In short, would I be right in saying that the landlord by LAW regardless of how the property was left, or the duration of our tenancy, should have still placed the deposit in a DPS and that we should in-fact continue to persue matters and refund of our deposit?

 

TIA

Link to post
Share on other sites

Assuming you were living in self-contained accommodation without the landlord, the deposit should have been protected.

 

You can pursue just the return of the deposit through the courts. It will be a "small claims" claim so relatively straightforward. Landlord would need to prove his deductions were valid.

 

Or you could pursue a claim for failure to protect the deposit. This is more expensive, so I understand. Failure to protect the deposit should require landlord to return the deposit and additionally a sum of money between 1 and 3 times the deposit (up to the judge to decide how much). This would not prevent landlord suing you if he thinks he is entitled to costs for cleaning/internet.

 

You can start by threatening the latter in the hope that landlord coughs up to avoid the 1-3 times "fine".

Link to post
Share on other sites

Hi Steve,

 

Many thanks for your response.

 

Your opening statement is correct, it is self contained and the landlord resided elsewhere. HAving posted elsewhere about this particular issue we are facing someone has mentioned that the LL may try and play the 'Holiday Let' card, as there is no signed agreement. I have managed to find the original estate agent posting via a property website which clearly states a winter let - would this have mattered anyway, after all we are still parting a sum of money to a private landlord? I also have all relevant proof of the deposit being paid.

 

To be honest, we'd just like our deposit back, anything else would be a bonus, however I do believe that it would be his word against ours in reference to the cleanliness of the property and the broadband bill as again nothing was ever provided in writing, nor was an inventory completed in order to reference against.

 

Thanks again

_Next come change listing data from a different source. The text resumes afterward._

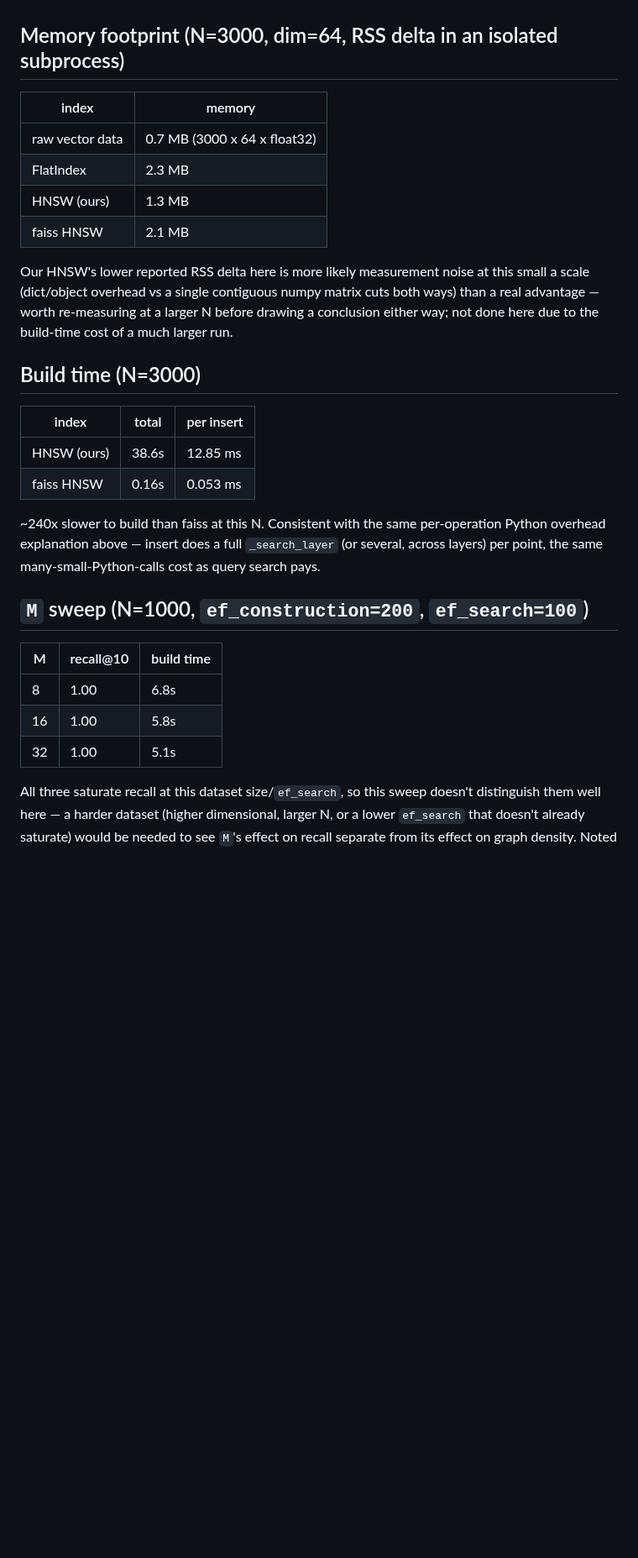
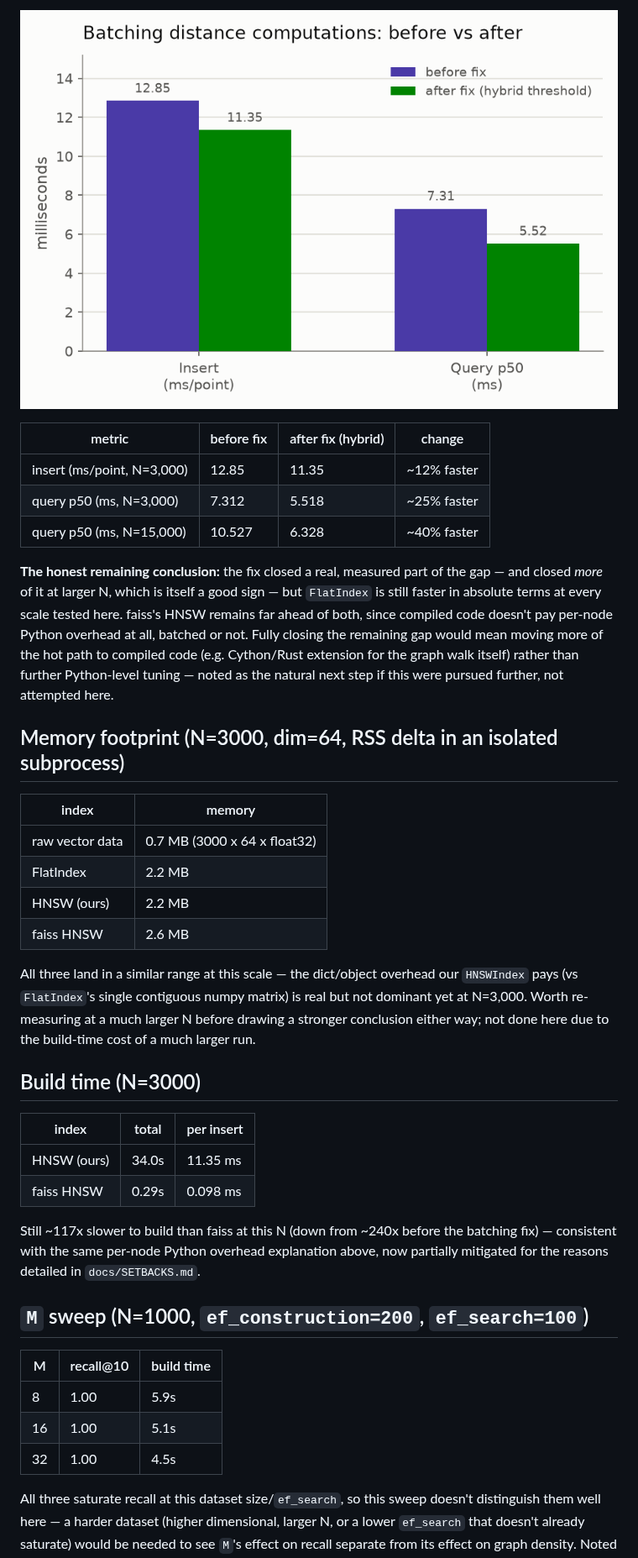
Before and after one commit to venkat210105/vector, a Markdown page: docs/BENCHMARKS.md, the part around one of its changes. Shown at 84% size. Rendered like a GitHub page; pictures changed too: docs/images/batching_before_after.png (added); blank space fills up the shorter version.

```diff
--- a/docs/BENCHMARKS.md
+++ b/docs/BENCHMARKS.md
@@ -106,38 +123,55 @@ paper over.
+![Batching before vs after](images/batching_before_after.png)
+
+|metric|before fix|after fix (hybrid)|change|
+|-|-|-|-|
+|insert (ms/point, N=3,000)|12.85|11.35|~12% faster|
+|query p50 (ms, N=3,000)|7.312|5.518|~25% faster|
+|query p50 (ms, N=15,000)|10.527|6.328|~40% faster|
+
+**The honest remaining conclusion:** the fix closed a real, measured part
+of the gap — and closed *more* of it at larger N, which is itself a good
+sign — but `FlatIndex` is still faster in absolute terms at every scale
+tested here. faiss's HNSW remains far ahead of both, since compiled code
+doesn't pay per-node Python overhead at all, batched or not. Fully closing
+the remaining gap would mean moving more of the hot path to compiled code
+(e.g. Cython/Rust extension for the graph walk itself) rather than
+further Python-level tuning — noted as the natural next step if this were
+pursued further, not attempted here.
 
 ## Memory footprint (N=3000, dim=64, RSS delta in an isolated subprocess)
 
 |index|memory|
 |-|-|
 |raw vector data|0.7 MB (3000 x 64 x float32)|
-|FlatIndex|2.3 MB|
-|HNSW (ours)|1.3 MB|
-|faiss HNSW|2.1 MB|
+|FlatIndex|2.2 MB|
+|HNSW (ours)|2.2 MB|
+|faiss HNSW|2.6 MB|
 
-Our HNSW's lower reported RSS delta here is more likely measurement noise
-at this small a scale (dict/object overhead vs a single contiguous numpy
-matrix cuts both ways) than a real advantage — worth re-measuring at a
-larger N before drawing a conclusion either way; not done here due to the
-build-time cost of a much larger run.
+All three land in a similar range at this scale — the dict/object overhead
+our `HNSWIndex` pays (vs `FlatIndex`'s single contiguous numpy matrix) is
+real but not dominant yet at N=3,000. Worth re-measuring at a much larger
+N before drawing a stronger conclusion either way; not done here due to
+the build-time cost of a much larger run.
 
 ## Build time (N=3000)
 
 |index|total|per insert|
 |-|-|-|
-|HNSW (ours)|38.6s|12.85 ms|
-|faiss HNSW|0.16s|0.053 ms|
+|HNSW (ours)|34.0s|11.35 ms|
+|faiss HNSW|0.29s|0.098 ms|
 
-~240x slower to build than faiss at this N. Consistent with the same
-per-operation Python overhead explanation above — insert does a full
-`_search_layer` (or several, across layers) per point, the same
-many-small-Python-calls cost as query search pays.
+Still ~117x slower to build than faiss at this N (down from ~240x before
+the batching fix) — consistent with the same per-node Python overhead
+explanation above, now partially mitigated for the reasons detailed in
+`docs/SETBACKS.md`.
 
 ## `M` sweep (N=1000, `ef_construction=200`, `ef_search=100`)
 
 |M|recall@10|build time|
 |-|-|-|
-|8|1.00|6.8s|
-|16|1.00|5.8s|
-|32|1.00|5.1s|
+|8|1.00|5.9s|
+|16|1.00|5.1s|
+|32|1.00|4.5s|
 
 All three saturate recall at this dataset size/`ef_search`, so this sweep
 doesn't distinguish them well here — a harder dataset (higher dimensional,
```
Also changed, not shown: other parts of docs/BENCHMARKS.md (+83 -68 lines), docs/PROGRESS.md (+7 -1 lines), docs/SETBACKS.md (added, +118 -0 lines), docs/images/distance_computation_ratio.png (added), docs/images/latency_comparison.png (added), docs/images/latency_vs_n.png (added), docs/images/recall_vs_ef_search.png (added), 4 other files.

Link to post
Share on other sites

So you did not enter into an AST, more likely a Contractual Agreement. Deposit protection isonly required for AST.

As said before, if you want your mon back, send LL a 'Letter before Action', requesting return of your full deposit within 14 days to avoid possible further legal action. Then proceed as nec. but don't make empty threats.

Link to post
Share on other sites

If you are in any doubt as to the status of the contract, this still doesn't stop you pursuing return of the deposit.

 

It's not a case of his word against yours. He needs to have evidence that you owe him the money that he is withholding.

Link to post
Share on other sites
PS my understanding is that this type of agreement would be deemed to be an AST if it were your main residence. But iamnotalawyer.

 

It was indeed our only property, we moved down from liverpool to reside here

 

OP, what was the purpose of you renting for just 2 months?

Well it was due to be 3 months but that aside, I'd basically been given a job down here in Cornwall, the main purpose was to reside here whilst alternative housing/accommodation was sought. Luckily we didn't require the full 3 months as we'd found a property in our desired location - the LL was well aware of our intentions and even stated the following, "he also thanked me for giving you a good start in Cornwall by letting you have the cottage", this to me would be an admission that he knew it wasn't for a holiday, but I guess that would be an assumption?

 

TIA

Link to post
Share on other sites
  • Recently Browsing   0 Caggers

    No registered users viewing this page.


  • Have we helped you ...?


×
×
  • Create New...